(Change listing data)

====================

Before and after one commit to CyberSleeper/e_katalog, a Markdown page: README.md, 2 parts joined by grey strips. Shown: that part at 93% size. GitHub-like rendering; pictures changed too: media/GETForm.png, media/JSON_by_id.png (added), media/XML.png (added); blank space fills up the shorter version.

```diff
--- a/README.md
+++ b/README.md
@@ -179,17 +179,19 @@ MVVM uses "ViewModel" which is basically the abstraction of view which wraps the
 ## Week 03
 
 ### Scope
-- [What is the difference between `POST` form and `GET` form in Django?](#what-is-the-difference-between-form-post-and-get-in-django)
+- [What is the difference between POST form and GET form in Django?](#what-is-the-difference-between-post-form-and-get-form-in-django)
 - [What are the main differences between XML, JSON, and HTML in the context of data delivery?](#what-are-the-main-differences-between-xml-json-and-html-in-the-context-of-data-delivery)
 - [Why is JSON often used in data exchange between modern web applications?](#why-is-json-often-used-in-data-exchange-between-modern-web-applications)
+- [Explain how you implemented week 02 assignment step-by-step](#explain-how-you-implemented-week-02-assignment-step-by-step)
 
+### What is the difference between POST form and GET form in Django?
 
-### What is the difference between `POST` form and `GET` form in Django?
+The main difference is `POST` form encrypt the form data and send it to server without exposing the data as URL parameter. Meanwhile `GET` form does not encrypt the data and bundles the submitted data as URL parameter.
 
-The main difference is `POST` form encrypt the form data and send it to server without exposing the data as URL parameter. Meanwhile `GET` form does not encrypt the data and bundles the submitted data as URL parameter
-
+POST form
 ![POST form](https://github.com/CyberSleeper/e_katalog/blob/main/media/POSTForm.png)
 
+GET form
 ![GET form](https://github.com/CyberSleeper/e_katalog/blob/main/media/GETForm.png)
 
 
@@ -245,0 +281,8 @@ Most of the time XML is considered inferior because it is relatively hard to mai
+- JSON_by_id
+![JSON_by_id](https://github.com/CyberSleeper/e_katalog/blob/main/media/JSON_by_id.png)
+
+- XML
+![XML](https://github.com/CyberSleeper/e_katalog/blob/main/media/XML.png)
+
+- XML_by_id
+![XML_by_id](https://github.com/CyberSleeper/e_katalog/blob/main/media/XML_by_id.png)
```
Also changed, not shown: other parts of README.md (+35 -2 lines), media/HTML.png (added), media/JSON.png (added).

====================

→ **WHAT THE TASK REQUIRES**: For this exercise, restate each of the entries without any deviation.

→ **COMPLETED EXERCISE**:
Before and after one commit to CyberSleeper/e_katalog, a Markdown page: README.md, 2 parts joined by grey strips. Shown: that part at 93% size. GitHub-like rendering; pictures changed too: media/GETForm.png, media/JSON_by_id.png (added), media/XML.png (added); blank space fills up the shorter version.

```diff
--- a/README.md
+++ b/README.md
@@ -179,17 +179,19 @@ MVVM uses "ViewModel" which is basically the abstraction of view which wraps the
 ## Week 03
 
 ### Scope
-- [What is the difference between `POST` form and `GET` form in Django?](#what-is-the-difference-between-form-post-and-get-in-django)
+- [What is the difference between POST form and GET form in Django?](#what-is-the-difference-between-post-form-and-get-form-in-django)
 - [What are the main differences between XML, JSON, and HTML in the context of data delivery?](#what-are-the-main-differences-between-xml-json-and-html-in-the-context-of-data-delivery)
 - [Why is JSON often used in data exchange between modern web applications?](#why-is-json-often-used-in-data-exchange-between-modern-web-applications)
+- [Explain how you implemented week 02 assignment step-by-step](#explain-how-you-implemented-week-02-assignment-step-by-step)
 
+### What is the difference between POST form and GET form in Django?
 
-### What is the difference between `POST` form and `GET` form in Django?
+The main difference is `POST` form encrypt the form data and send it to server without exposing the data as URL parameter. Meanwhile `GET` form does not encrypt the data and bundles the submitted data as URL parameter.
 
-The main difference is `POST` form encrypt the form data and send it to server without exposing the data as URL parameter. Meanwhile `GET` form does not encrypt the data and bundles the submitted data as URL parameter
-
+POST form
 ![POST form](https://github.com/CyberSleeper/e_katalog/blob/main/media/POSTForm.png)
 
+GET form
 ![GET form](https://github.com/CyberSleeper/e_katalog/blob/main/media/GETForm.png)
 
 
@@ -245,0 +281,8 @@ Most of the time XML is considered inferior because it is relatively hard to mai
+- JSON_by_id
+![JSON_by_id](https://github.com/CyberSleeper/e_katalog/blob/main/media/JSON_by_id.png)
+
+- XML
+![XML](https://github.com/CyberSleeper/e_katalog/blob/main/media/XML.png)
+
+- XML_by_id
+![XML_by_id](https://github.com/CyberSleeper/e_katalog/blob/main/media/XML_by_id.png)
```
Also changed, not shown: other parts of README.md (+35 -2 lines), media/HTML.png (added), media/JSON.png (added).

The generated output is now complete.